It’s only 280 characters and an image or three. How hard can it be? A well-crafted tweet takes time and thoughtfulness, as all social media-savvy communicators know. For those just getting started – or who simply need a refresher or reference list! – here are some best practices to consider before you press “Tweet.”
- Have you checked your grammar and spelling? Is the copy clear and easy to read?
- Does the tweet state what you want people to do and give them a way to do that? (Ex: A link to read more, a link to register)
- How does what you’re sharing connect to your department or unit? If you don’t tell people, they won’t know! (Ex: “our faculty member” or “English student Kathryn Kennedy” or “program alum Quantá Holden” or “our course on…” or “an event/guest speaker we are hosting”)
- Can any person you’re tweeting about be tagged? And if so, are they active? (Note: I generally consider activity within the last six months, and make sure there’s nothing that could be reputationally damaging in what they regularly share.)
- Are there other departments, Duke entities or collaborators (universities, colleagues, journals, funding agencies) who should be tagged?
- Have you included alt text for the image to serve users with screen readers?
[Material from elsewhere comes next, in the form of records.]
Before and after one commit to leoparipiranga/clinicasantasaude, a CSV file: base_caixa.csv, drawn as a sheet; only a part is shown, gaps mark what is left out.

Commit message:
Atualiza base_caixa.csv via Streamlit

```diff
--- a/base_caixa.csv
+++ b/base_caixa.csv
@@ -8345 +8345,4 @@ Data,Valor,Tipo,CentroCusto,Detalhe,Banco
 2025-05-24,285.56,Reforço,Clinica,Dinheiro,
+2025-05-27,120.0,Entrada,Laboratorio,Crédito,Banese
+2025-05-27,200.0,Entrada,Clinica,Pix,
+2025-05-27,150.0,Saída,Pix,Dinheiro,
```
We’ve found that a list like this can also be helpful in illustrating to non-communicators (i.e. your academic bosses and partners) all the work that goes into what may appear to be a simple type-and-post process. Happy tweeting!